▸ **Exercise**
Look below for the line with "form; blank space fills up the shorter version.", then give it again exactly, along with every line that comes after it, the final line included.

┌──

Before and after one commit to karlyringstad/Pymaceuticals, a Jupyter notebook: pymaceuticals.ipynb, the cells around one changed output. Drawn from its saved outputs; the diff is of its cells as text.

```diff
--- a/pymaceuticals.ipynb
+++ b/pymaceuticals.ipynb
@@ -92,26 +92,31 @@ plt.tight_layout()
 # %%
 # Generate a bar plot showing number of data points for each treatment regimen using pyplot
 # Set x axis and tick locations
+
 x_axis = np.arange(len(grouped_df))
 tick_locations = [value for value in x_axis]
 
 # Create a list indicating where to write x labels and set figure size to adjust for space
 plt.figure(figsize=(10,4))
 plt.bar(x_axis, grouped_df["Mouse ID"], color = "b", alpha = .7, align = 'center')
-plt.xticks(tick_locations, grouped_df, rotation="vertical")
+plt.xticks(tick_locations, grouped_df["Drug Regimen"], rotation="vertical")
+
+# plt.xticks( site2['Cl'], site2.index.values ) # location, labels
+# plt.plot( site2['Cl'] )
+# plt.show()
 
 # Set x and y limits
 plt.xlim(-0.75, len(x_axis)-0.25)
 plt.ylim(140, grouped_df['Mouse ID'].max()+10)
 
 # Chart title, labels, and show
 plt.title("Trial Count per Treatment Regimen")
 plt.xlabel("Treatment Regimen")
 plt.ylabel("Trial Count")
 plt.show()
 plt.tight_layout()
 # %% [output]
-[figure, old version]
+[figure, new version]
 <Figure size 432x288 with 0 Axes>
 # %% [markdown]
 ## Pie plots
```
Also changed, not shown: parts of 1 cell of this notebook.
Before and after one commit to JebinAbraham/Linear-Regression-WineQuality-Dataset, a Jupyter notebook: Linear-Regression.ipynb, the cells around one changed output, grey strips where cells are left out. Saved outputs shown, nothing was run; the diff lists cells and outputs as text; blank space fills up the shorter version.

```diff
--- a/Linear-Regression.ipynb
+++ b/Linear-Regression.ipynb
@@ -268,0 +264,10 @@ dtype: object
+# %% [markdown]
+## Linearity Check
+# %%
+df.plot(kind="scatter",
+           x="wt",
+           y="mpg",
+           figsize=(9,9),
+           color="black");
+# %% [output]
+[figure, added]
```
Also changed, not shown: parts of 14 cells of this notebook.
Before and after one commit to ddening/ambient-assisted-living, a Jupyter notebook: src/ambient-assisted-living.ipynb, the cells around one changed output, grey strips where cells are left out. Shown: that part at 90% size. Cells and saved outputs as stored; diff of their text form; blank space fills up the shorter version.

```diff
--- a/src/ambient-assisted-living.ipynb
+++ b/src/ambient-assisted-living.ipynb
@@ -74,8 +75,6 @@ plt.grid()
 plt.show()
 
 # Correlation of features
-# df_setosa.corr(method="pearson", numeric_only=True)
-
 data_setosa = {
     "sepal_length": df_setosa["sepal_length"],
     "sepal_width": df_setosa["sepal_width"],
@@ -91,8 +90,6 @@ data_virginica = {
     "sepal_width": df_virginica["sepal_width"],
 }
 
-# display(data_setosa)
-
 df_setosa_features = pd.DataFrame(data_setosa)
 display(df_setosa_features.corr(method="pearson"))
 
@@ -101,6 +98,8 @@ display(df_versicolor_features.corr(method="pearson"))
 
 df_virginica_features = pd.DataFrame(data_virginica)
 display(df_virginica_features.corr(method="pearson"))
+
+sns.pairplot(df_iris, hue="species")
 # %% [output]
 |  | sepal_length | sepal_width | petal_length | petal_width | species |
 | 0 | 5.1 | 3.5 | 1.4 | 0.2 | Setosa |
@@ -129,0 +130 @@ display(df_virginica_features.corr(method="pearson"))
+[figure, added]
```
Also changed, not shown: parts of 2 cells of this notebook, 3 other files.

└──

▸ **Answer section**
Before and after one commit to ddening/ambient-assisted-living, a Jupyter notebook: src/ambient-assisted-living.ipynb, the cells around one changed output, grey strips where cells are left out. Shown: that part at 90% size. Cells and saved outputs as stored; diff of their text form; blank space fills up the shorter version.

```diff
--- a/src/ambient-assisted-living.ipynb
+++ b/src/ambient-assisted-living.ipynb
@@ -74,8 +75,6 @@ plt.grid()
 plt.show()
 
 # Correlation of features
-# df_setosa.corr(method="pearson", numeric_only=True)
-
 data_setosa = {
     "sepal_length": df_setosa["sepal_length"],
     "sepal_width": df_setosa["sepal_width"],
@@ -91,8 +90,6 @@ data_virginica = {
     "sepal_width": df_virginica["sepal_width"],
 }
 
-# display(data_setosa)
-
 df_setosa_features = pd.DataFrame(data_setosa)
 display(df_setosa_features.corr(method="pearson"))
 
@@ -101,6 +98,8 @@ display(df_versicolor_features.corr(method="pearson"))
 
 df_virginica_features = pd.DataFrame(data_virginica)
 display(df_virginica_features.corr(method="pearson"))
+
+sns.pairplot(df_iris, hue="species")
 # %% [output]
 |  | sepal_length | sepal_width | petal_length | petal_width | species |
 | 0 | 5.1 | 3.5 | 1.4 | 0.2 | Setosa |
@@ -129,0 +130 @@ display(df_virginica_features.corr(method="pearson"))
+[figure, added]
```
Also changed, not shown: parts of 2 cells of this notebook, 3 other files.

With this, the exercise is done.